Extract only the lines running from the top of the entries to the line that holds "constexpr int water_max = 90;". Include that line and omit the pictures.

[Records from a data source]
++++

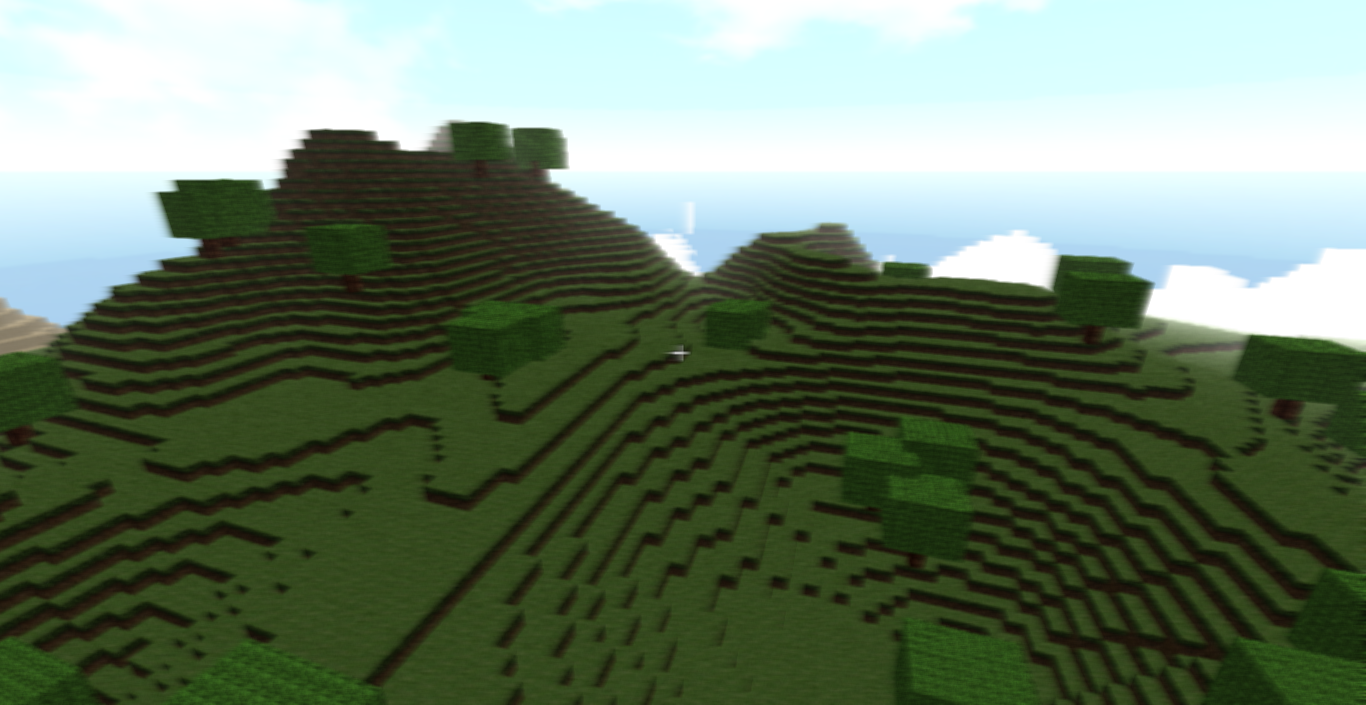
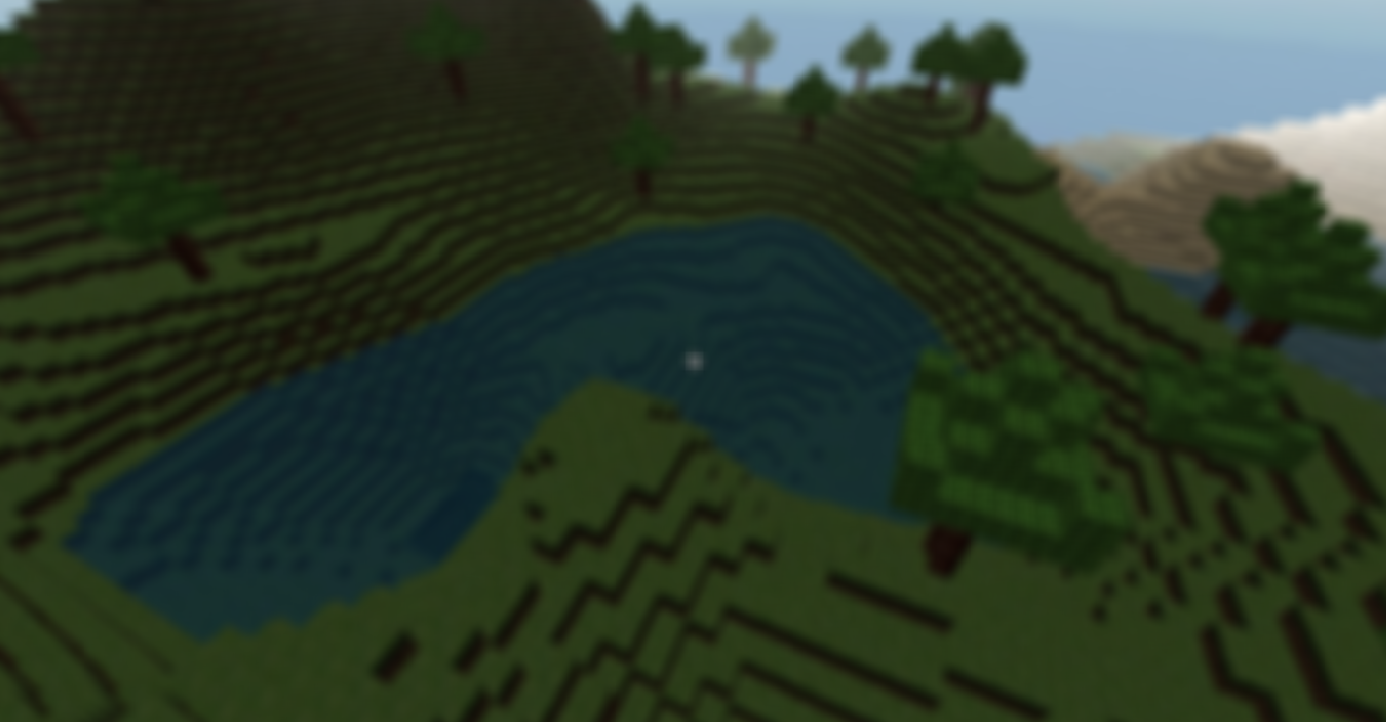
Changed menu background

diff --git a/Source/Core/Application/Application.cpp b/Source/Core/Application/Application.cpp
@@ -167,7 +167,7 @@ namespace Minecraft
 		glfwMaximizeWindow(m_Window);
 
 		m_LogoTexture.CreateTexture("Resources/Branding/logo.png", false);
-		m_BlurMenuBackground.CreateTexture("Resources/Branding/menu_blur.png", false);
+		m_BlurMenuBackground.CreateTexture("Resources/Branding/1234.png", false);
 		m_Renderer2D = new Renderer2D;
 	}
 

diff --git a/Source/Core/World/WorldGenerator.cpp b/Source/Core/World/WorldGenerator.cpp
@@ -6,7 +6,7 @@ namespace Minecraft
     Biome GetBiome(float chunk_noise);
 
     // Water levels
-    constexpr int water_min = 80;
+    constexpr int water_min = 18;
     constexpr int water_max = 90;
 
     // Sets the vertical blocks based on the biome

++++

[Task answer]
Changed menu background

diff --git a/Source/Core/Application/Application.cpp b/Source/Core/Application/Application.cpp
@@ -167,7 +167,7 @@ namespace Minecraft
 		glfwMaximizeWindow(m_Window);
 
 		m_LogoTexture.CreateTexture("Resources/Branding/logo.png", false);
-		m_BlurMenuBackground.CreateTexture("Resources/Branding/menu_blur.png", false);
+		m_BlurMenuBackground.CreateTexture("Resources/Branding/1234.png", false);
 		m_Renderer2D = new Renderer2D;
 	}
 

diff --git a/Source/Core/World/WorldGenerator.cpp b/Source/Core/World/WorldGenerator.cpp
@@ -6,7 +6,7 @@ namespace Minecraft
     Biome GetBiome(float chunk_noise);
 
     // Water levels
-    constexpr int water_min = 80;
+    constexpr int water_min = 18;
     constexpr int water_max = 90;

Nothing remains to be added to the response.